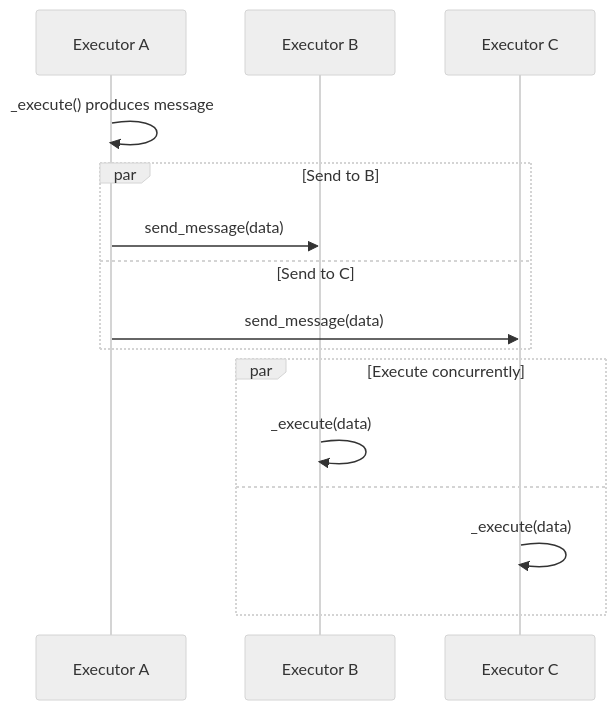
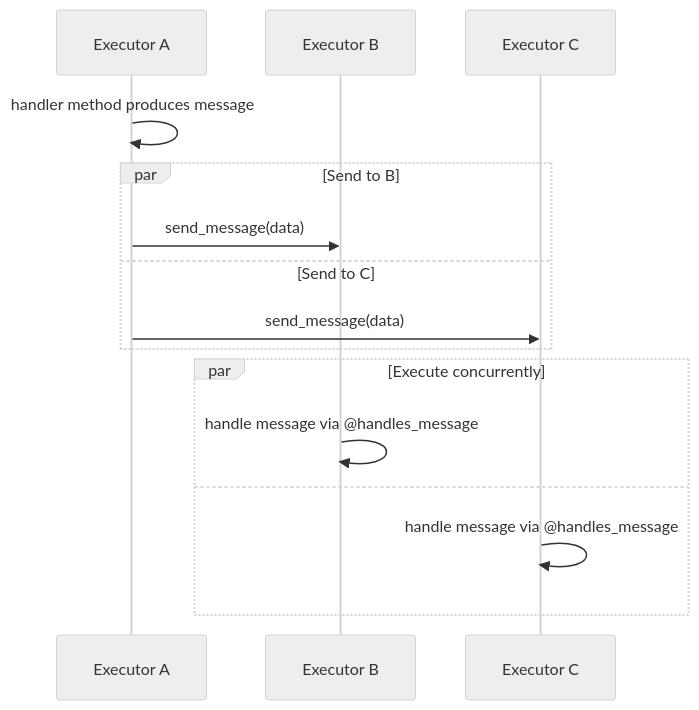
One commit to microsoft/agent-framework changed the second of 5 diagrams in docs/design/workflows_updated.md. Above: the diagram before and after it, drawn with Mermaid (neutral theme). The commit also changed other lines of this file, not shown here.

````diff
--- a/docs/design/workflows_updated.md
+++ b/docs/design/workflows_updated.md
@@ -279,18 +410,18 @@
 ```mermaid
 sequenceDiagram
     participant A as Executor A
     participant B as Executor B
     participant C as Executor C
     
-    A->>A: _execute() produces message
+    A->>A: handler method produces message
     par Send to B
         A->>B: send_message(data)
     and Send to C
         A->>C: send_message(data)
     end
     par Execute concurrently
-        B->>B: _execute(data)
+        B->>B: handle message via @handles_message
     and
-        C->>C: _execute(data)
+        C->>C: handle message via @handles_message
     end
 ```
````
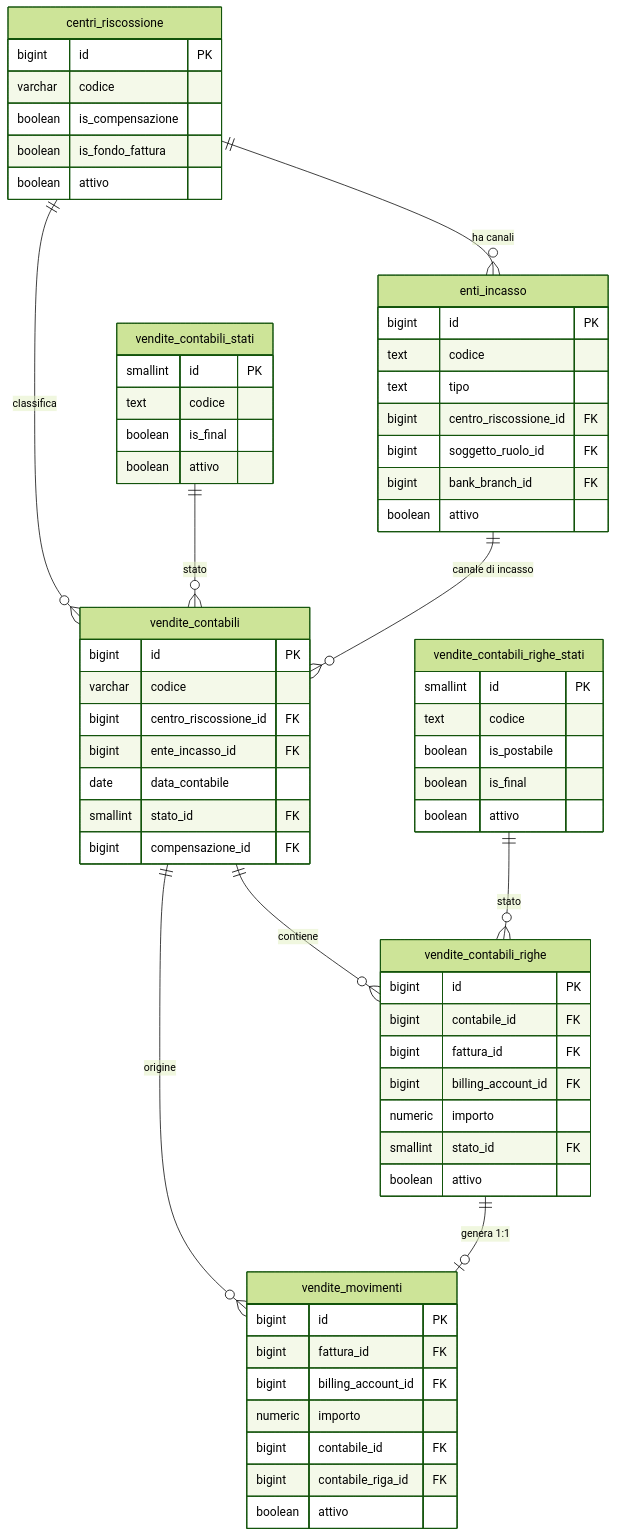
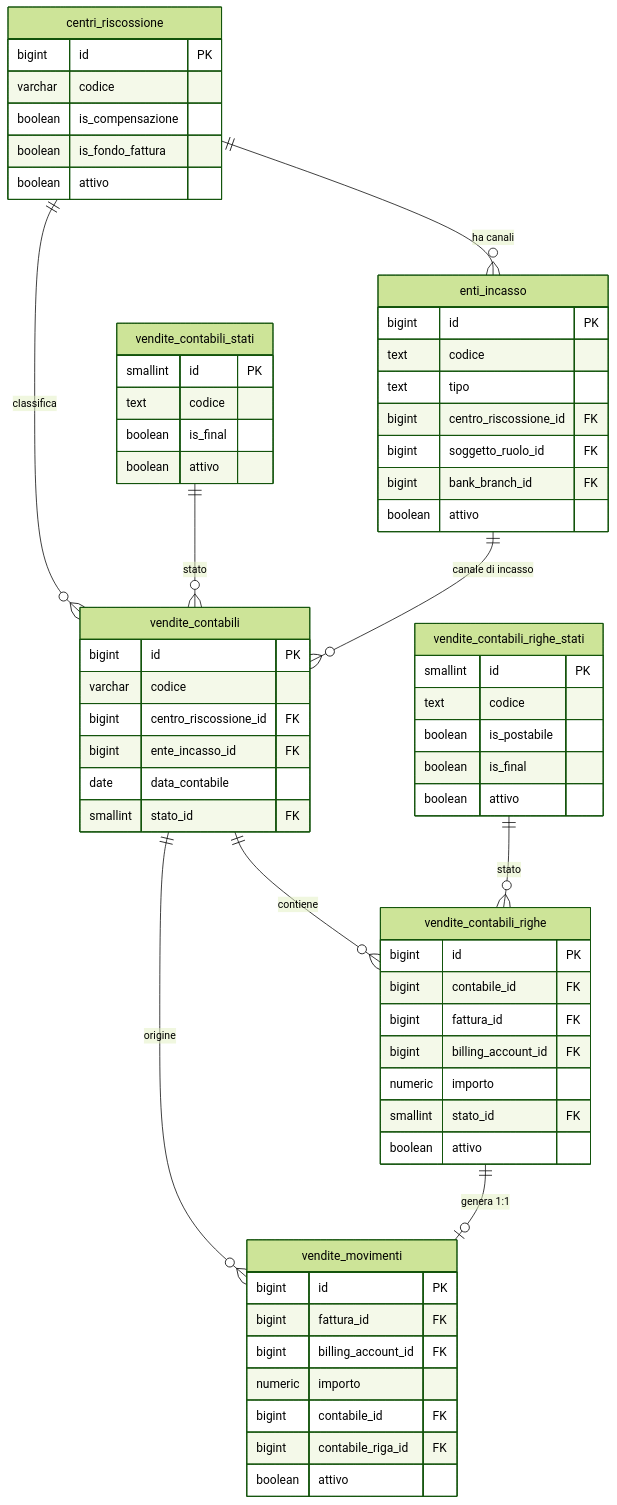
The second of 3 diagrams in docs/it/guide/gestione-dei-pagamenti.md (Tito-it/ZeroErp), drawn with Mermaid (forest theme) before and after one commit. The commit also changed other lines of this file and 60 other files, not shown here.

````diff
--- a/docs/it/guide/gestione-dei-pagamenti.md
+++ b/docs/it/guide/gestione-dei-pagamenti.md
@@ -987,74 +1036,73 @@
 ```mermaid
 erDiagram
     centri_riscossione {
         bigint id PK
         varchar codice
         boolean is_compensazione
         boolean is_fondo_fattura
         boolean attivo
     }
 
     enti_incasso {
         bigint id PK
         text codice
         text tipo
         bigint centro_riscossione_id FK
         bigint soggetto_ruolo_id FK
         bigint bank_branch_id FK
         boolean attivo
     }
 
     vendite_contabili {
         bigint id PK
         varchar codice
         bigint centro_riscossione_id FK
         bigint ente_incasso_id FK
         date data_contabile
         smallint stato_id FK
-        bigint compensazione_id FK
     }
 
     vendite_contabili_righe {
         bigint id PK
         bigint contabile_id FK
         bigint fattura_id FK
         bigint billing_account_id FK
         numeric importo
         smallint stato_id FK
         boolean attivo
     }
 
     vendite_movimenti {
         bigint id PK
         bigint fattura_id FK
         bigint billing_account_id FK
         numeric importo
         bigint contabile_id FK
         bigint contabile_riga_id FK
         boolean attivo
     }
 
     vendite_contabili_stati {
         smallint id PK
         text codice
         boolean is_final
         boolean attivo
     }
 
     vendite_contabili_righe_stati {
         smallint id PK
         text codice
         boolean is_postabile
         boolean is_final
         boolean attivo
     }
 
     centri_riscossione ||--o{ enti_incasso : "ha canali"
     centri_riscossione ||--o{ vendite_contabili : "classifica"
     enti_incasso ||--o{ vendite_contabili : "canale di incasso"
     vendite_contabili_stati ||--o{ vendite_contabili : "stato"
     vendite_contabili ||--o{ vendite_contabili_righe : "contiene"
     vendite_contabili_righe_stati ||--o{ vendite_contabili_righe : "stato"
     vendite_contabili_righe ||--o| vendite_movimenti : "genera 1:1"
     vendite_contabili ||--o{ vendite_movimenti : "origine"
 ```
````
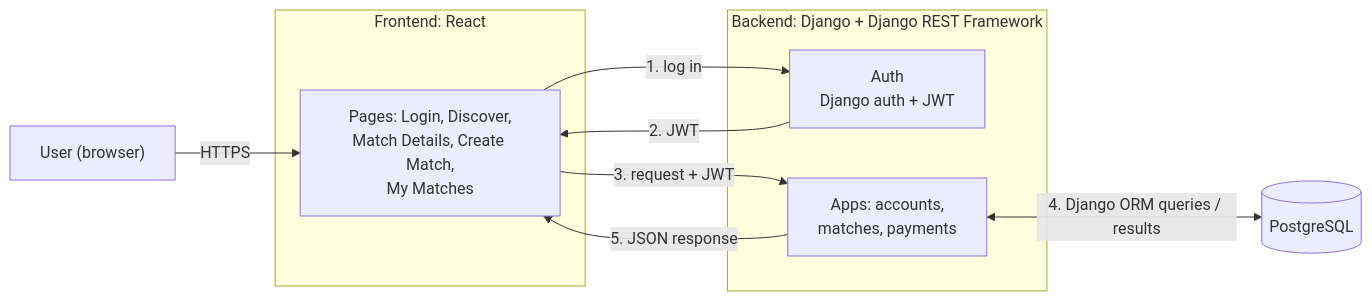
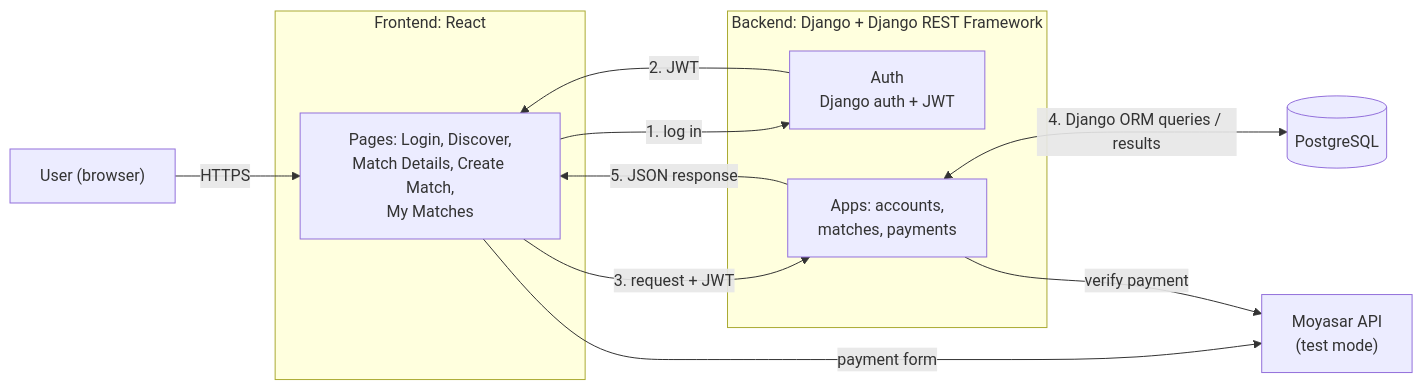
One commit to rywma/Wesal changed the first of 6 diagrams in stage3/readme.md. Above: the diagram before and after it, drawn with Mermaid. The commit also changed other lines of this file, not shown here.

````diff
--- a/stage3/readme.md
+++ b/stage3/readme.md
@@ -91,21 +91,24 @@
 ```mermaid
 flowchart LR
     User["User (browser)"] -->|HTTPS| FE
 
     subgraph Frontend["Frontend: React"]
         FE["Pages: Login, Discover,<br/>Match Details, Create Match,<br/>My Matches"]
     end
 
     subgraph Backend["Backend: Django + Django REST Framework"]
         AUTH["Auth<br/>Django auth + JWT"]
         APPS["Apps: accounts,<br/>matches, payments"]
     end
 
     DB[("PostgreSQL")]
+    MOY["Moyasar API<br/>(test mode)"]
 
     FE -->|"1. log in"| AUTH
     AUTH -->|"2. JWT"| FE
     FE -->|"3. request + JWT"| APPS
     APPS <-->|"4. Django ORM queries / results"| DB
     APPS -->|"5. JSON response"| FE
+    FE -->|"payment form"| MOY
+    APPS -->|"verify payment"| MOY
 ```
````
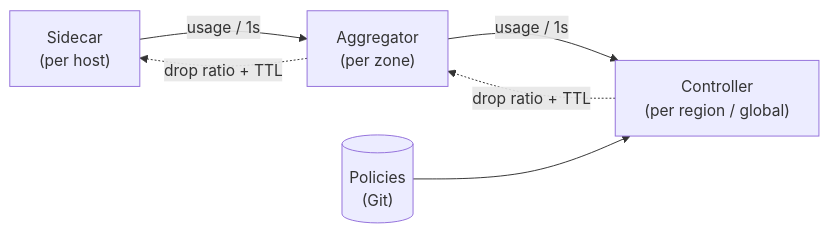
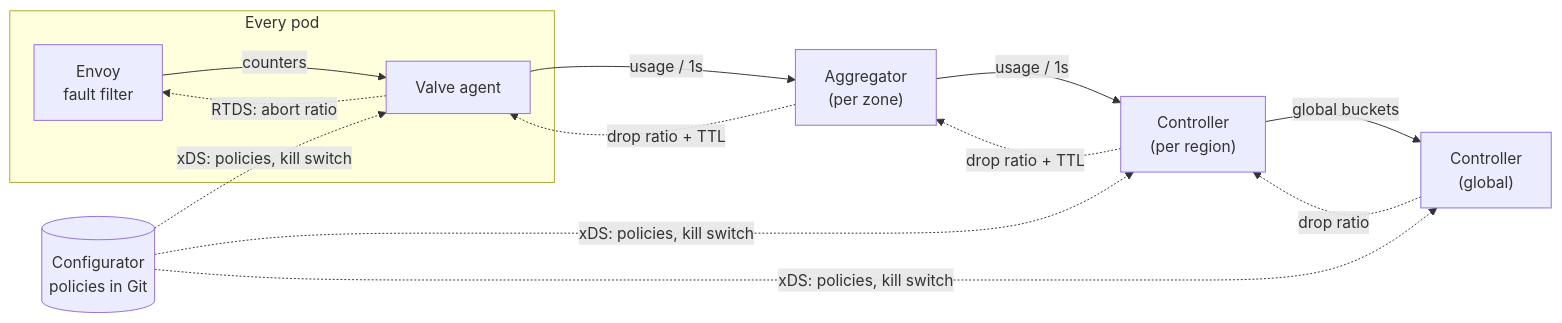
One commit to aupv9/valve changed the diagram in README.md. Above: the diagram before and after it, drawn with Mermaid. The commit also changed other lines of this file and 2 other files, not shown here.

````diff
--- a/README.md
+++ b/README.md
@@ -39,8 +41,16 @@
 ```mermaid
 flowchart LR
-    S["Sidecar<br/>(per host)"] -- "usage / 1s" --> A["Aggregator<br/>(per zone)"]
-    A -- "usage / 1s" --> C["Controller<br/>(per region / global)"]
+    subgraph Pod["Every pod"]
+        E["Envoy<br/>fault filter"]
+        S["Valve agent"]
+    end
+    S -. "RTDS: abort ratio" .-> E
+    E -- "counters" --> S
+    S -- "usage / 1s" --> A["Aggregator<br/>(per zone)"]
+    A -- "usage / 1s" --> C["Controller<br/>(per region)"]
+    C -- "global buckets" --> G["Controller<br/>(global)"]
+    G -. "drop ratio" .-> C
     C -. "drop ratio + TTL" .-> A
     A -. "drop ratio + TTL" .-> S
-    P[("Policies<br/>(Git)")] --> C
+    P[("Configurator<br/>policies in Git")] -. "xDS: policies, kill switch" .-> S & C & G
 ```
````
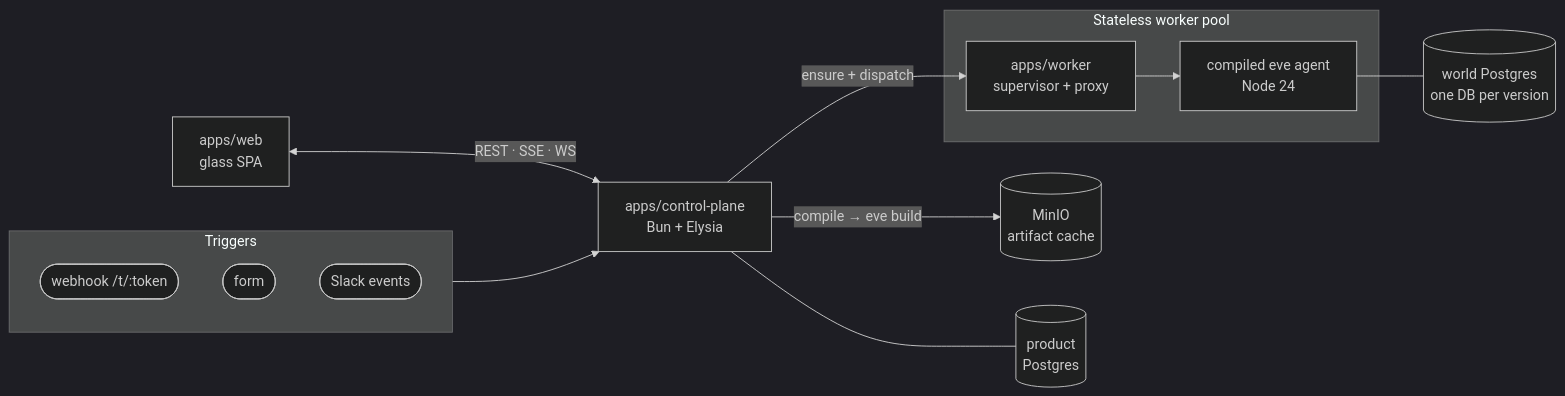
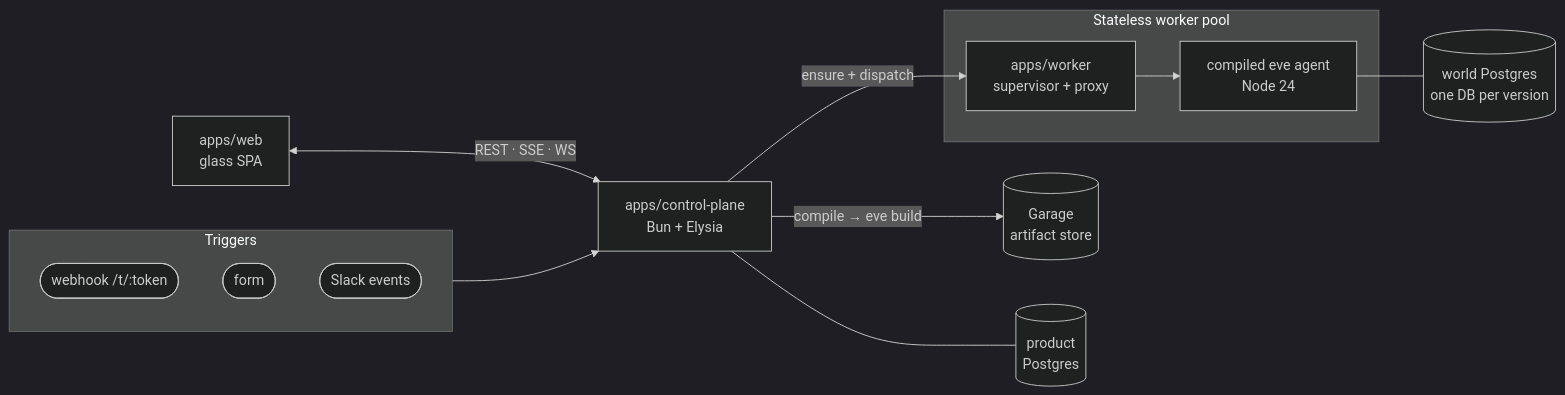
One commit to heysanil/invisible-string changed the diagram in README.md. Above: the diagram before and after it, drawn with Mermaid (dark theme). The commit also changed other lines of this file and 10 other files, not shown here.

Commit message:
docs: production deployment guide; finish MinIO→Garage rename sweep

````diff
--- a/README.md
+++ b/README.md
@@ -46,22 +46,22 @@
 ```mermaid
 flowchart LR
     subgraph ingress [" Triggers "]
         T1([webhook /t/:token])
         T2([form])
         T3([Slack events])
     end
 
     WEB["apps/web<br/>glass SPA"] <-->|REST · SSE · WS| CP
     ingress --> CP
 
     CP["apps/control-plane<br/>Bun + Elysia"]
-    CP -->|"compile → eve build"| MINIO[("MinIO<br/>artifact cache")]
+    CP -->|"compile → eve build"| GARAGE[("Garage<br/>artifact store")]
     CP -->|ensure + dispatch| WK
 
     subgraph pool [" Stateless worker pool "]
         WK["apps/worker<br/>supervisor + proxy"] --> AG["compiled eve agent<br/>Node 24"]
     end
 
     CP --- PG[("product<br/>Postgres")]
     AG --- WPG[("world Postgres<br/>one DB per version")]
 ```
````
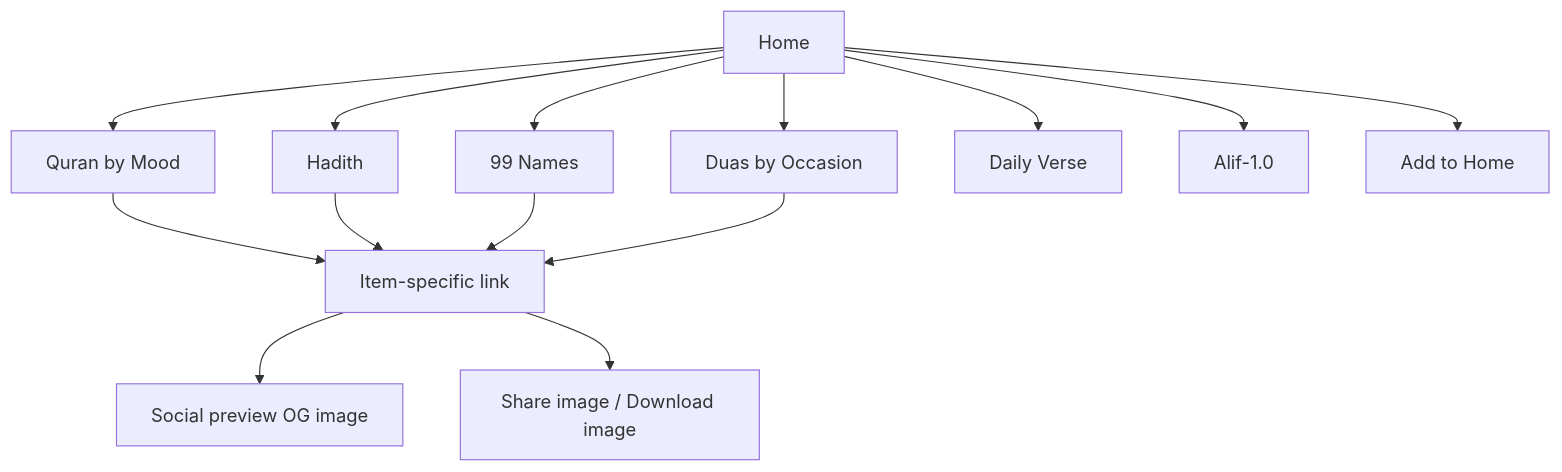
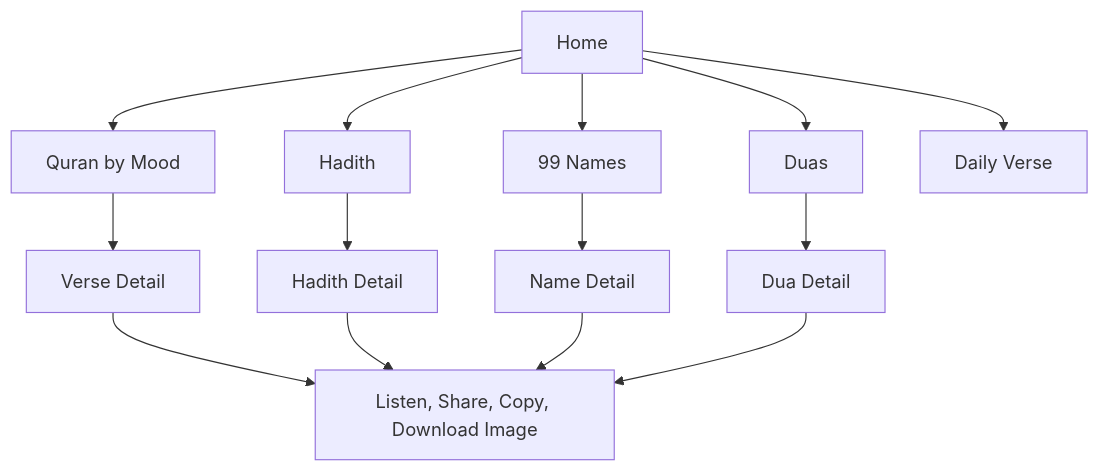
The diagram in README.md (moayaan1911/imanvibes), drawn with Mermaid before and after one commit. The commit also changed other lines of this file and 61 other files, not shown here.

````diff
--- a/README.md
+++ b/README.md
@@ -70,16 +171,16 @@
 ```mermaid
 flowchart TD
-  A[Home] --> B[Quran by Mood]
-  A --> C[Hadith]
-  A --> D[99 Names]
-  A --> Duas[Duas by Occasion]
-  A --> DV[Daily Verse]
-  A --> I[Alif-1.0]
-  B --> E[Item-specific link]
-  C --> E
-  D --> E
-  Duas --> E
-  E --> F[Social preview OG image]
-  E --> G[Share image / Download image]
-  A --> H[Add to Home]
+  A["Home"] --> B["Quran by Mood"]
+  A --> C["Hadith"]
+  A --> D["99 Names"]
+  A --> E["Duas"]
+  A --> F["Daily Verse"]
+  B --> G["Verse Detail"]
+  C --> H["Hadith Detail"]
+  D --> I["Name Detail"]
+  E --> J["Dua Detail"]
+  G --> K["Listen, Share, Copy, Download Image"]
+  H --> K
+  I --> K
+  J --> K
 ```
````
—————
YOUR TASK »
Go through the records above. Copy each line in which the string "diagrams" appears.

EXPECTED ANSWER »
One commit to microsoft/agent-framework changed the second of 5 diagrams in docs/design/workflows_updated.md. Above: the diagram before and after it, drawn with Mermaid (neutral theme). The commit also changed other lines of this file, not shown here.
The second of 3 diagrams in docs/it/guide/gestione-dei-pagamenti.md (Tito-it/ZeroErp), drawn with Mermaid (forest theme) before and after one commit. The commit also changed other lines of this file and 60 other files, not shown here.
One commit to rywma/Wesal changed the first of 6 diagrams in stage3/readme.md. Above: the diagram before and after it, drawn with Mermaid. The commit also changed other lines of this file, not shown here.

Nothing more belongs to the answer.